I was hanging around the kitchen last Shabbat afternoon. Most of the guests who had come to Langston Buddenhagen’s Bar Mitzvah had left. But there was still lots of action in the kitchen. Ten adults were chattering away, while at the same time, working diligently to clean up from the lunch that hundreds of guests had just enjoyed.
This kitchen crew was made up of the parents from Langston’s chavurah. Every Bar and Bat Mitzvah student is in a chavurah with four to six other students and their families, and they meet together once a month to share a Shabbat meal. In addition to celebrating and learning together during the months leading up to the Bar and Bat Mitzvah, the families take on the commitment to set up, serve and clean up the meal following the Saturday morning service.
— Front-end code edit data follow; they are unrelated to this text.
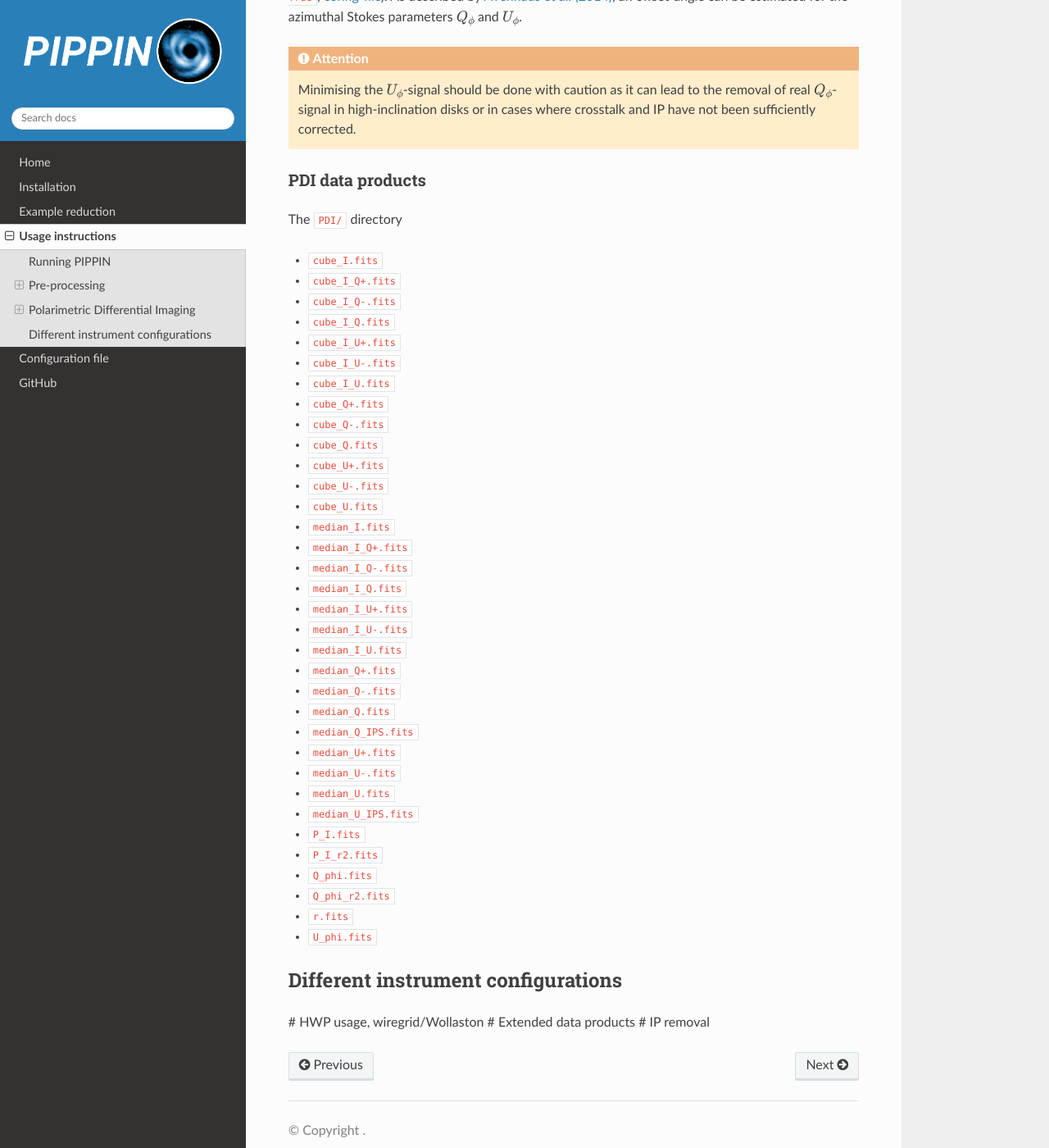
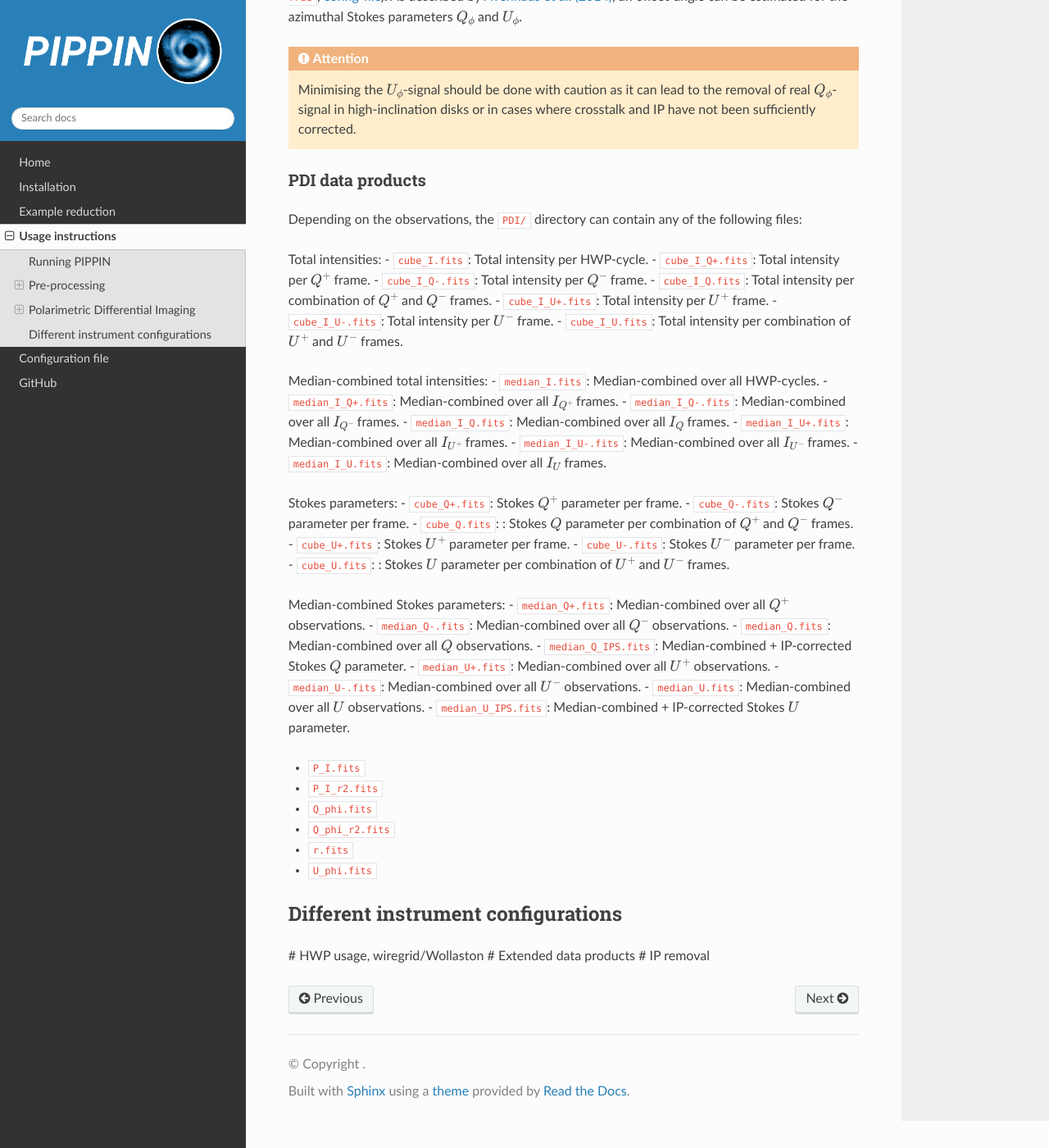
Before and after one commit to samderegt/PIPPIN-NACO, a Sphinx documentation site: the page built from docs/source/usage.rst, in a window 1280 px wide and 1400 px high, scrolled down 3857 px. Shown: the whole window at 82% size. Built offline with Sphinx 7.4.7 and the Read the Docs theme 2.0.0, drawn with Linux system fonts in a browser that asks for light colours; some of the changed text lies outside the part shown.

```diff
--- a/docs/source/usage.rst
+++ b/docs/source/usage.rst
@@ -109,36 +109,44 @@ Finally, the :math:`U_\phi`-signal in the ``r_crosstalk`` annulus is minimised i
 
 PDI data products
 ^^^^^^^^^^^^^^^^^
-The :file:`PDI/` directory
+Depending on the observations, the :file:`PDI/` directory can contain any of the following files:
 
-- :file:`cube_I.fits`
-- :file:`cube_I_Q+.fits`
-- :file:`cube_I_Q-.fits`
-- :file:`cube_I_Q.fits`
-- :file:`cube_I_U+.fits`
-- :file:`cube_I_U-.fits`
-- :file:`cube_I_U.fits`
-- :file:`cube_Q+.fits`
-- :file:`cube_Q-.fits`
-- :file:`cube_Q.fits`
-- :file:`cube_U+.fits`
-- :file:`cube_U-.fits`
-- :file:`cube_U.fits`
-- :file:`median_I.fits`
-- :file:`median_I_Q+.fits`
-- :file:`median_I_Q-.fits`
-- :file:`median_I_Q.fits`
-- :file:`median_I_U+.fits`
-- :file:`median_I_U-.fits`
-- :file:`median_I_U.fits`
-- :file:`median_Q+.fits`
-- :file:`median_Q-.fits`
-- :file:`median_Q.fits`
-- :file:`median_Q_IPS.fits`
-- :file:`median_U+.fits`
-- :file:`median_U-.fits`
-- :file:`median_U.fits`
-- :file:`median_U_IPS.fits`
+Total intensities:
+- :file:`cube_I.fits`: Total intensity per HWP-cycle.
+- :file:`cube_I_Q+.fits`: Total intensity per :math:`Q^+` frame.
+- :file:`cube_I_Q-.fits`: Total intensity per :math:`Q^-` frame.
+- :file:`cube_I_Q.fits`: Total intensity per combination of :math:`Q^+` and :math:`Q^-` frames.
+- :file:`cube_I_U+.fits`: Total intensity per :math:`U^+` frame.
+- :file:`cube_I_U-.fits`: Total intensity per :math:`U^-` frame.
+- :file:`cube_I_U.fits`: Total intensity per combination of :math:`U^+` and :math:`U^-` frames.
+
+Median-combined total intensities:
+- :file:`median_I.fits`: Median-combined over all HWP-cycles.
+- :file:`median_I_Q+.fits`: Median-combined over all :math:`I_{Q^+}` frames.
+- :file:`median_I_Q-.fits`: Median-combined over all :math:`I_{Q^-}` frames.
+- :file:`median_I_Q.fits`: Median-combined over all :math:`I_{Q}` frames.
+- :file:`median_I_U+.fits`: Median-combined over all :math:`I_{U^+}` frames.
+- :file:`median_I_U-.fits`: Median-combined over all :math:`I_{U^-}` frames.
+- :file:`median_I_U.fits`: Median-combined over all :math:`I_{U}` frames.
+
+Stokes parameters:
+- :file:`cube_Q+.fits`: Stokes :math:`Q^+` parameter per frame.
+- :file:`cube_Q-.fits`: Stokes :math:`Q^-` parameter per frame.
+- :file:`cube_Q.fits`: : Stokes :math:`Q` parameter per combination of :math:`Q^+` and :math:`Q^-` frames.
+- :file:`cube_U+.fits`: Stokes :math:`U^+` parameter per frame.
+- :file:`cube_U-.fits`: Stokes :math:`U^-` parameter per frame.
+- :file:`cube_U.fits`: : Stokes :math:`U` parameter per combination of :math:`U^+` and :math:`U^-` frames.
+
+Median-combined Stokes parameters:
+- :file:`median_Q+.fits`: Median-combined over all :math:`Q^+` observations.
+- :file:`median_Q-.fits`: Median-combined over all :math:`Q^-` observations.
+- :file:`median_Q.fits`: Median-combined over all :math:`Q` observations.
+- :file:`median_Q_IPS.fits`: Median-combined + IP-corrected Stokes :math:`Q` parameter.
+- :file:`median_U+.fits`: Median-combined over all :math:`U^+` observations.
+- :file:`median_U-.fits`: Median-combined over all :math:`U^-` observations.
+- :file:`median_U.fits`: Median-combined over all :math:`U` observations.
+- :file:`median_U_IPS.fits`: Median-combined + IP-corrected Stokes :math:`U` parameter.
+
 - :file:`P_I.fits`
 - :file:`P_I_r2.fits`
 - :file:`Q_phi.fits`
```
Also changed, not shown: other parts of docs/source/usage.rst (+1 -1 lines), 1 other file.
As anyone who has catered a large, festive meal knows, it is quite an undertaking. These families put in hours of hard work on behalf of each other, saving the Bar/Bat Mitzvah family a good deal of money, lots of work and lots of worry.
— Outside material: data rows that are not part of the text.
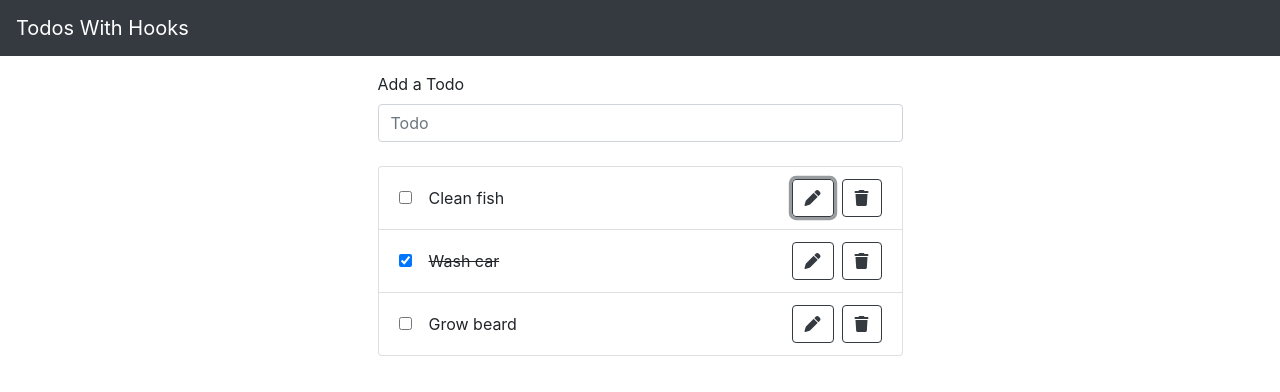
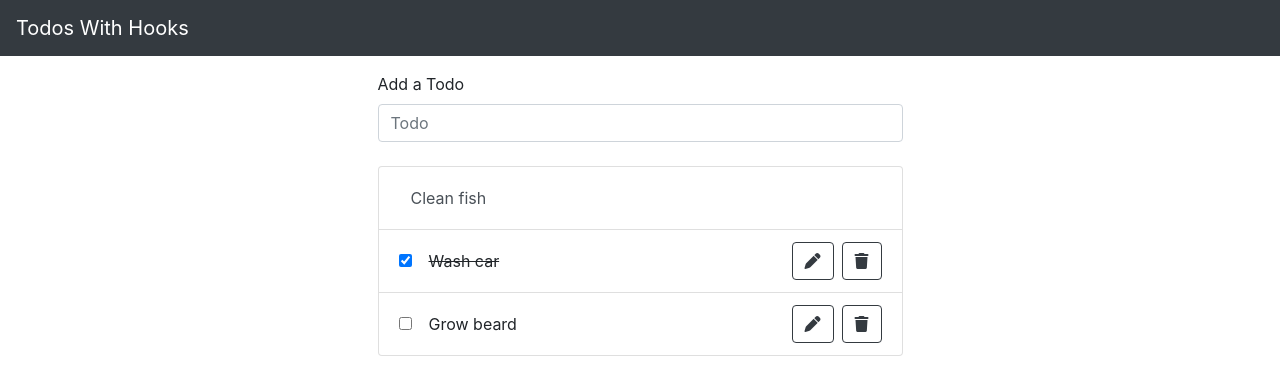
Before and after one commit to FunkyFries/todohooks, a Next.js app: page / in a window 1280 px wide. Both pictures are taken after a click on the button 812 px from the left and 198 px from the top of the page. Shown: the top 392 px of the page. Built offline with nearby package versions, Linux system fonts and the light colour scheme.

Commit message:
Add editTodo

```diff
--- a/components/TodoApp/index.tsx
+++ b/components/TodoApp/index.tsx
@@ -30,6 +30,13 @@ const TodoApp: React.FC = () => {
     setTodos(updatedTodos);
   };
 
+  const editTodo = (todoId: string, newTask: string) => {
+    const updatedTodos = todos.map(todo =>
+      todo.id === todoId ? { ...todo, task: newTask } : todo
+    );
+    setTodos(updatedTodos);
+  };
+
   return (
     <div>
       <Navbar bg="dark" variant="dark">
@@ -42,6 +49,7 @@ const TodoApp: React.FC = () => {
             todos={todos}
             removeTodo={removeTodo}
             toggleCompletion={toggleCompletion}
+            editTodo={editTodo}
           />
         </Col>
       </Container>
--- a/components/TodoItem/index.tsx
+++ b/components/TodoItem/index.tsx
@@ -1,7 +1,10 @@
 import React from "react";
 import ListGroupItem from "react-bootstrap/ListGroupItem";
+import Form from "react-bootstrap/Form";
 import FormCheck from "react-bootstrap/FormCheck";
 import Button from "react-bootstrap/Button";
+import useToggle from "../../hooks/useToggle";
+import useInputState from "../../hooks/useInputState";
 
 type P = {
   task: string;
@@ -9,6 +12,7 @@ type P = {
   id: string;
   removeTodo: any;
   toggleCompletion: any;
+  editTodo: any;
 };
 
 const TodoItem: React.FC<P> = ({
@@ -16,9 +20,28 @@ const TodoItem: React.FC<P> = ({
   completed,
   id,
   removeTodo,
-  toggleCompletion
+  toggleCompletion,
+  editTodo
 }) => {
-  return (
+  const [isEditing, toggleIsEditing] = useToggle(false);
+  const [value, handleChange] = useInputState(task);
+  const handleSubmit = (e: any) => {
+    e.preventDefault();
+    editTodo(id, value);
+    toggleIsEditing();
+  };
+  return isEditing ? (
+    <ListGroupItem>
+      <Form onSubmit={handleSubmit}>
+        <Form.Control
+          className="border-0"
+          type="text"
+          value={value}
+          onChange={handleChange}
+        ></Form.Control>
+      </Form>
+    </ListGroupItem>
+  ) : (
     <ListGroupItem className="d-flex align-items-baseline">
       <FormCheck
         type="checkbox"
@@ -27,7 +50,12 @@ const TodoItem: React.FC<P> = ({
         onChange={() => toggleCompletion(id)}
       />
       {completed ? <del>{task}</del> : task}
-      <Button aria-label="edit" variant="outline-dark" className="ml-auto mr-2">
+      <Button
+        aria-label="edit"
+        variant="outline-dark"
+        className="ml-auto mr-2"
+        onClick={toggleIsEditing}
+      >
         <i className="fas fa-pen" aria-hidden></i>
       </Button>
       <Button
--- a/components/TodoList/index.tsx
+++ b/components/TodoList/index.tsx
@@ -10,9 +10,15 @@ type P = {
   }>;
   removeTodo: any;
   toggleCompletion: any;
+  editTodo: any;
 };
 
-const TodoList: React.FC<P> = ({ todos, removeTodo, toggleCompletion }) => {
+const TodoList: React.FC<P> = ({
+  todos,
+  removeTodo,
+  toggleCompletion,
+  editTodo
+}) => {
   return (
     <ListGroup>
       {todos.map(todo => (
@@ -23,6 +29,7 @@ const TodoList: React.FC<P> = ({ todos, removeTodo, toggleCompletion }) => {
           completed={todo.completed}
           removeTodo={removeTodo}
           toggleCompletion={toggleCompletion}
+          editTodo={editTodo}
         />
       ))}
     </ListGroup>
--- /dev/null
+++ b/hooks/useToggle.tsx
@@ -0,0 +1,9 @@
+import { useState } from "react";
+
+export default (initialVal: any) => {
+  const [value, setValue] = useState(initialVal);
+  const handleChange = () => {
+    setValue((prevValue: boolean) => !prevValue);
+  };
+  return [value, handleChange];
+};
```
But it looks like there is even more gained from this experience.
Langston’s Bar Mitzvah was the last of the 14 ceremonies for the Bar and Bat Mitzvah class of 2015. The sense I had, hanging around the kitchen, is that these families had been through something important together and had built bonds that would last. I had this same sense when I went upstairs and saw a bunch of those 14 new Bar and Bat Mitzvah young people hanging out, laughing and talking.
I have been to a number of Bar and Bat Mitzvahs lately, and these deep connections were evident at all of them. From the pride that the Bar and Bat Mitzvah families show while joining in the Kehilla community aliya to the Torah, to the joyful way that the students dance with that day’s celebrant after s/he has finished reading from the Torah, to the beautiful words that are shared when representatives of the chavurah present a gift to the Bar/Bat Mitzvah, the power of Kehilla’s Bar and Bat Mitzvah process is evident.
Synagogues all over the United States struggle to make the Bar and Bat Mitzvah process meaningful for the young person and their families. They are working diligently to make the service more than a performance or individual accomplishment, or the culmination of the young person and their families’ Jewish education and affiliation with the synagogue.
At Kehilla, we have a treasure, and many in our community don’t know about it. Talk to any of this year’s 14 Bar and Bat Mitzvah families, and you will hear just how thoughtful and meaningful the Kehilla Bar and Bat Mitzvah process is. You will understand the quality of the work done by Sandra Razieli, our Bar and Bat Mitzvah Program Director, our teachers, service leaders and musical prayer leaders.
This May, the first of this year’s 20 Bar and Bat Mitzvah services will be held. I suggest you come and join me in the sanctuary, and be inspired yourself. Or slip downstairs to the kitchen and get the whole experience.